  • Abstract: Afghanistan represents one of the most unique combinations a country and its society may offer. It is a country with a challenging and unforgiving but majestic geography which favors independence both to the central authorities in the capital but also to potential intruders from the outside. It holds a unique geopolitical location south and east of the Hindukush connecting Central Asia to South Asia, and the Middle East to each of them. It is home to a proud, independent people with a history of ages-old religions and diverse cultures, but also of conflict and war. The Afghans and their country stand out in terms of drama, disadvantages and sometimes even simple suffering, witnessing nearly three decades – an entire generation – of warfare and civil strife. Afghanistan too is home to one of the most archaic societies north of the Indian Ocean. It has very little transportation or energy infrastructure, one of the world's highest rates of poverty, and some of the lowest levels of literacy, health care and GDP per capita. However, Afghanistan is today the world's most important opium producer and is centrally located in a region marked by high population and poverty with tendencies toward fundamentalist religious expression. Afghanistan itself became a base of Islamic militancy.
  • Topic: Conflict Resolution, Security, Political Violence, Civil Society, War
  • Political Geography: Afghanistan, Central Asia, Middle East
  • Author: Mohammad Yaghi, Ben Fishman
  • Publication Date: 06-2007
  • Content Type: Policy Brief
  • Institution: The Washington Institute for Near East Policy
  • Abstract: Hamas's victory in Gaza last week was a military coup of Fatah's security forces -- not a Palestinian civil war involving the majority of each faction's supporters. Fatah's armed forces collapsed in the face of a long-planned, well-executed campaign targeting the headquarters and leadership of the faction's security organizations. The coup and the grisly violence that accompanied it reveal much about Hamas's politics and long-term objectives as a movement.
  • Topic: Political Violence, Government, Terrorism
  • Political Geography: Middle East, Gaza
  • Author: Ilham Makdisi
  • Publication Date: 10-2006
  • Content Type: Working Paper
  • Institution: Center for Contemporary Arab Studies

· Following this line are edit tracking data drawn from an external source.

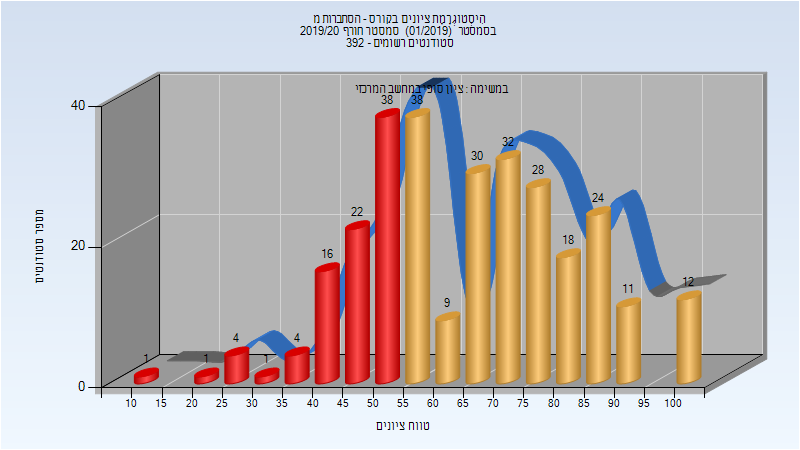
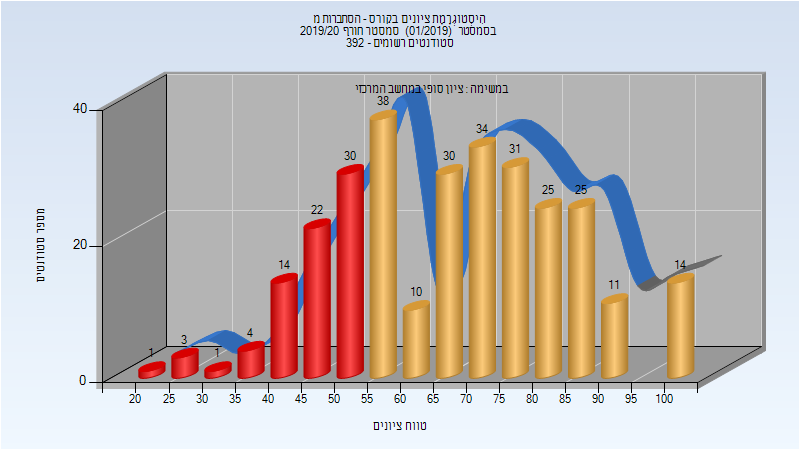
Deploy michael-maltsev/technion-histograms to github.com/michael-maltsev/technion-histograms.git:gh-pages

diff --git a/014881/index.html b/014881/index.html
@@ -391,5 +391,31 @@
 </tr>
 </tbody>
 </table>
+<h3>סופי מועד א'</h3>
+<p><img src="201902/Final_A.png" alt="201902 Final_A" /></p>
+<table>
+<thead>
+<tr>
+<th>סטודנטים</th>
+<th>עברו/נכשלו</th>
+<th>אחוז עוברים</th>
+<th>ציון מינימלי</th>
+<th>ציון מקסימלי</th>
+<th>ממוצע</th>
+<th>חציון</th>
+</tr>
+</thead>
+<tbody>
+<tr>
+<td>21</td>
+<td>16/5</td>
+<td>76</td>
+<td>32</td>
+<td>102</td>
+<td>73.19</td>
+<td>77</td>
+</tr>
+</tbody>
+</table>
   </body>
 </html>

diff --git a/094412/index.html b/094412/index.html
@@ -1172,13 +1172,13 @@
 </thead>
 <tbody>
 <tr>
-<td>289</td>
-<td>202/87</td>
-<td>70</td>
-<td>13</td>
+<td>293</td>
+<td>218/75</td>
+<td>74</td>
+<td>23</td>
 <td>100</td>
-<td>65.779</td>
-<td>65</td>
+<td>67.437</td>
+<td>67</td>
 </tr>
 </tbody>
 </table>

diff --git a/014881/README.md b/014881/README.md
@@ -112,3 +112,11 @@
 | גנאים עלאא | מתרגל |
 | בלסברג עליזה | סגל מנהלי - עם הרשאות מרצה אחראי |
 
+### סופי מועד א'
+
+![201902 Final_A](201902/Final_A.png)
+
+| סטודנטים | עברו/נכשלו | אחוז עוברים | ציון מינימלי | ציון מקסימלי | ממוצע | חציון |
+| ---- | ---- | ---- | ---- | ---- | ---- | ---- |
+| 21 | 16/5 | 76 | 32 | 102 | 73.19 | 77 |
+

diff --git a/094412/README.md b/094412/README.md
@@ -368,7 +368,7 @@
 
 | סטודנטים | עברו/נכשלו | אחוז עוברים | ציון מינימלי | ציון מקסימלי | ממוצע | חציון |
 | ---- | ---- | ---- | ---- | ---- | ---- | ---- |
-| 289 | 202/87 | 70 | 13 | 100 | 65.779 | 65 |
+| 293 | 218/75 | 74 | 23 | 100 | 67.437 | 67 |
 
 ## אביב 2020
 
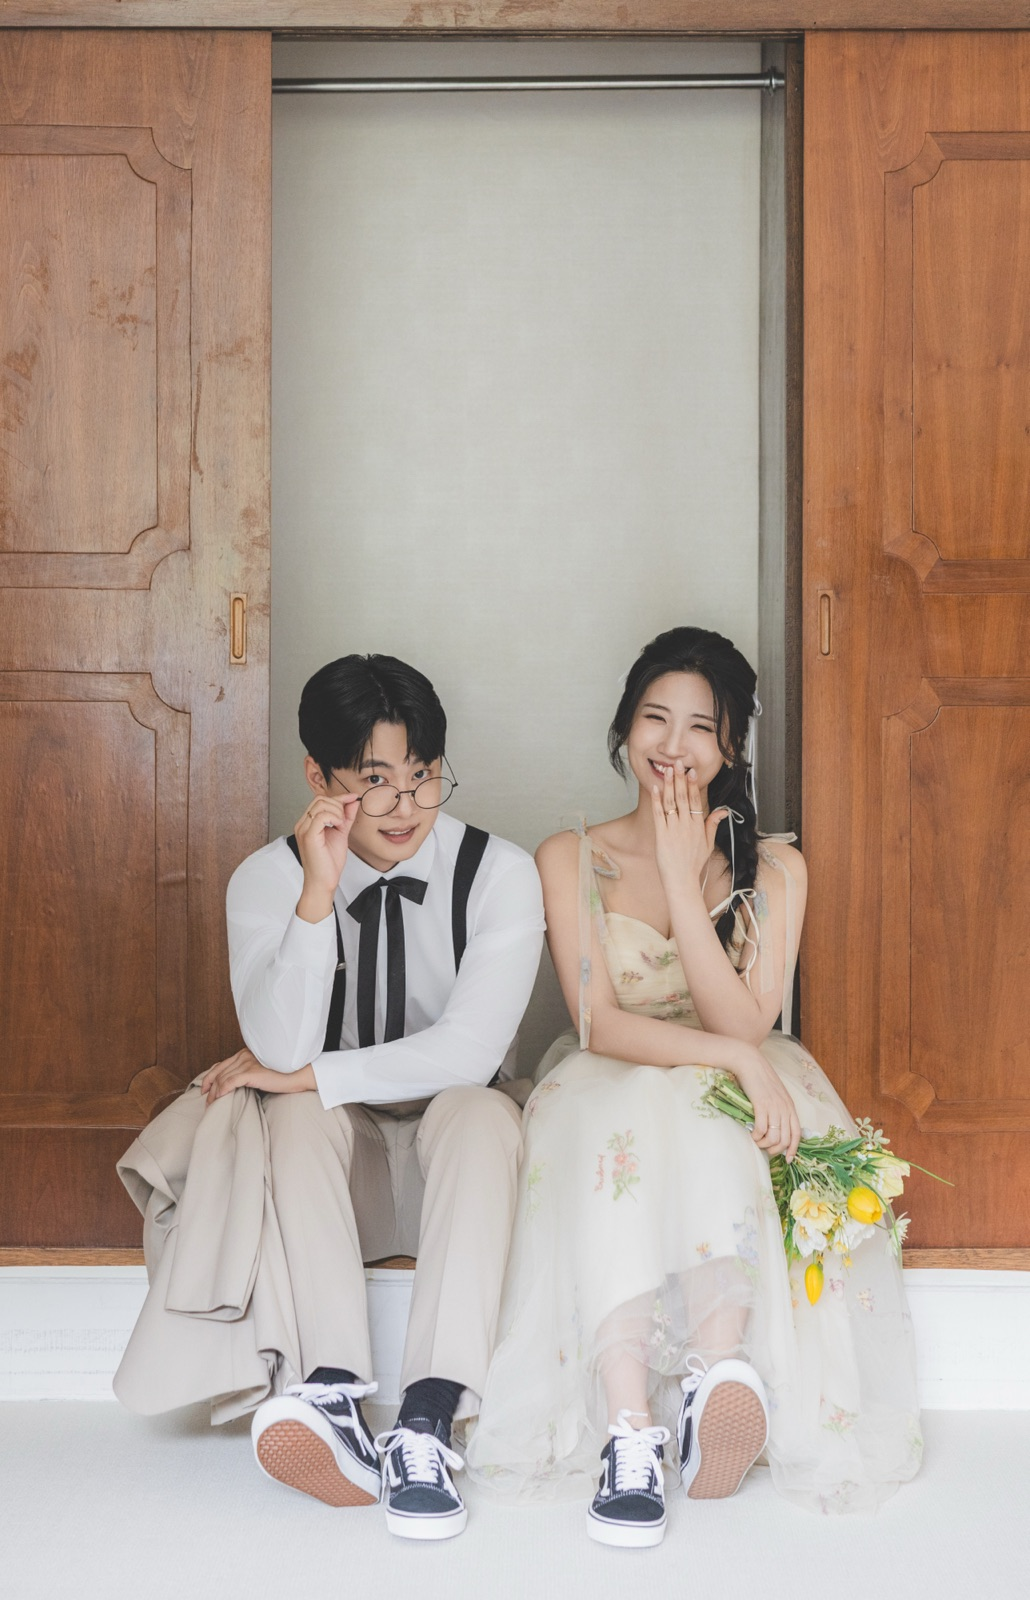
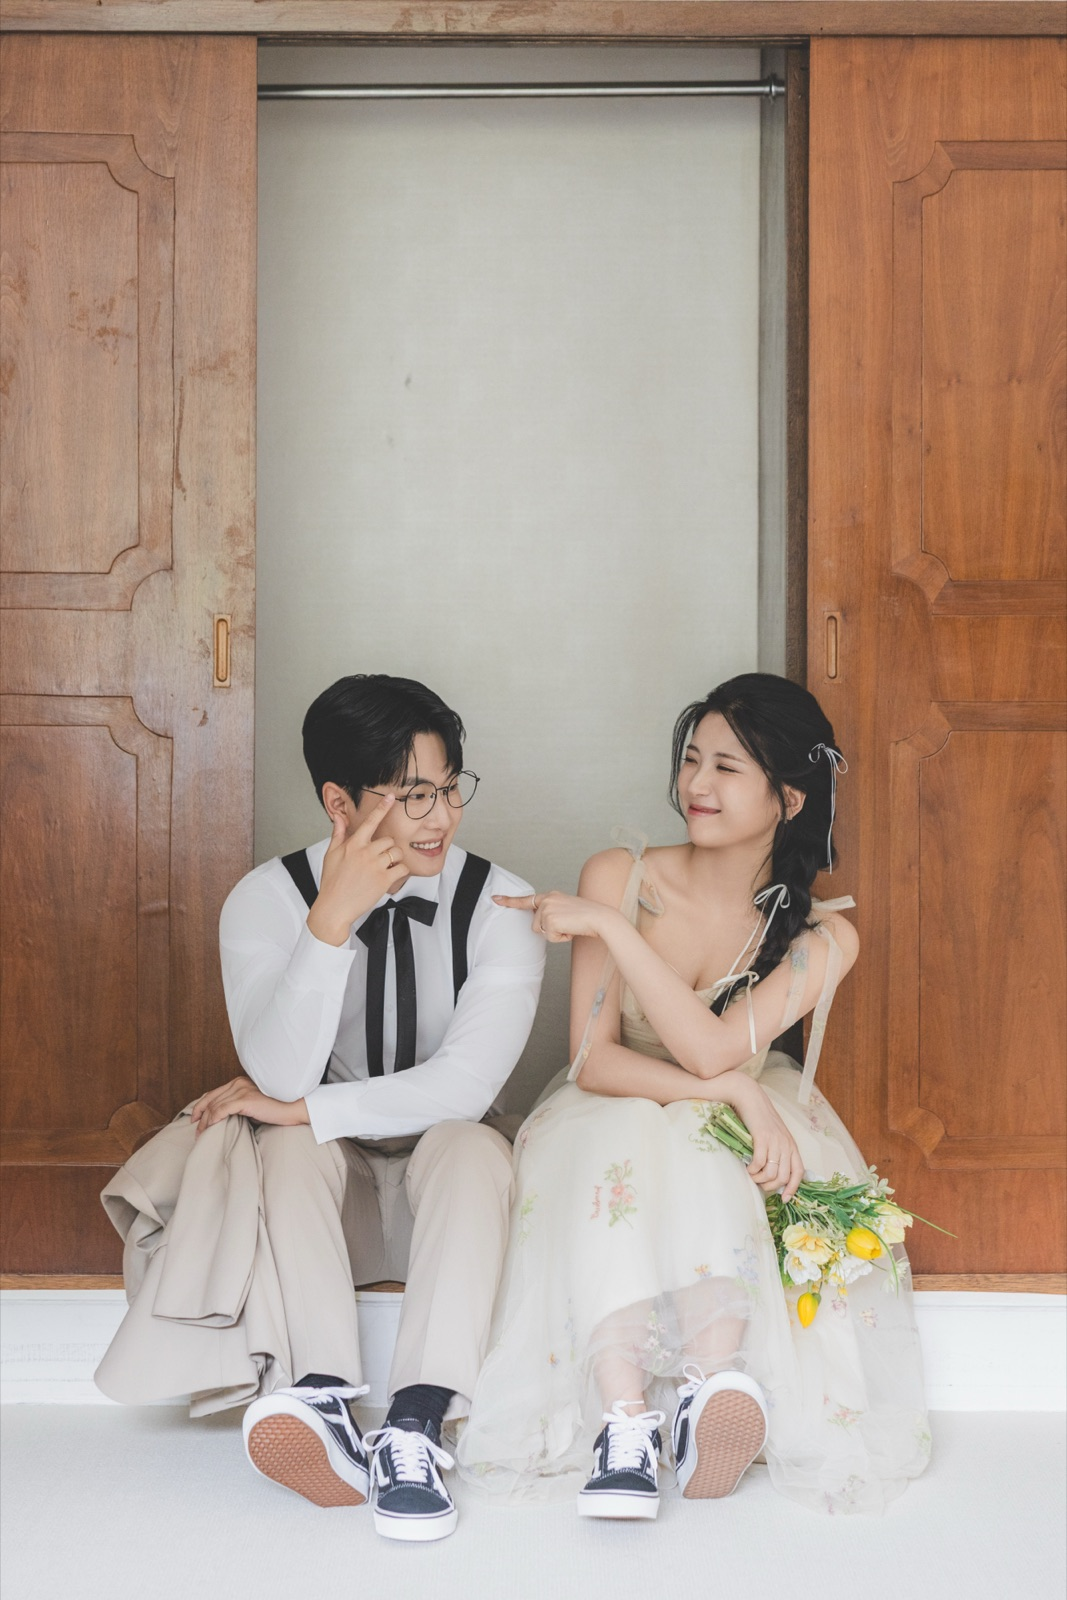
사진 수정 반영 (메인 교체, 갤러리 13장)

diff --git a/dev/index.html b/dev/index.html
@@ -130,7 +130,6 @@ dialog .prev { left: 10px; } dialog .next { right: 10px; }
     <img src="../images/11.jpg" alt="">
     <img src="../images/12.jpg" alt="">
     <img src="../images/13.jpg" alt="">
-    <img src="../images/14.jpg" alt="">
   </div>
 </section>
 

diff --git a/index.html b/index.html
@@ -275,7 +275,6 @@ dialog .prev { left: 10px; } dialog .next { right: 10px; }
     <img src="images/11.jpg" alt="">
     <img src="images/12.jpg" alt="">
     <img src="images/13.jpg" alt="">
-    <img src="images/14.jpg" alt="">
   </div>
 </section>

  • Abstract: In the last days of October 1909, a play celebrating the life and work of Francisco Ferrer was performed in Beirut. Ferrer, a Spanish social and political activist whose ideas combined elements of anarchism and socialism, had been executed three days before. Ferrer was a pedagogue who had created a modern curriculum and established modern schools in Barcelona based on the principle of “class harmony,” a project very similar to the ideas behind the Université Populaire that appeared in France at the same time. Ferrer's ideas enjoyed tremendous popularity throughout the world 3 both because of his pedagogy as well as his ideology, which combined Freemasonry, free thinking, a strong class consciousness, anarchism, and anticlericalism. He became an icon of the world's leftist movements in 1909, when he was falsely accused by the Spanish Church and condemned to death because of his alleged involvement in an anarchist “terrorist” attack. His trial and condemnation triggered demonstrations and protests throughout the world, from Italy to Mexico.
  • Topic: Political Violence, Armed Struggle, Insurgency, Culture
  • Political Geography: Middle East, France, Arabia, Spain, Mexico, Beirut, Cairo, Alexandria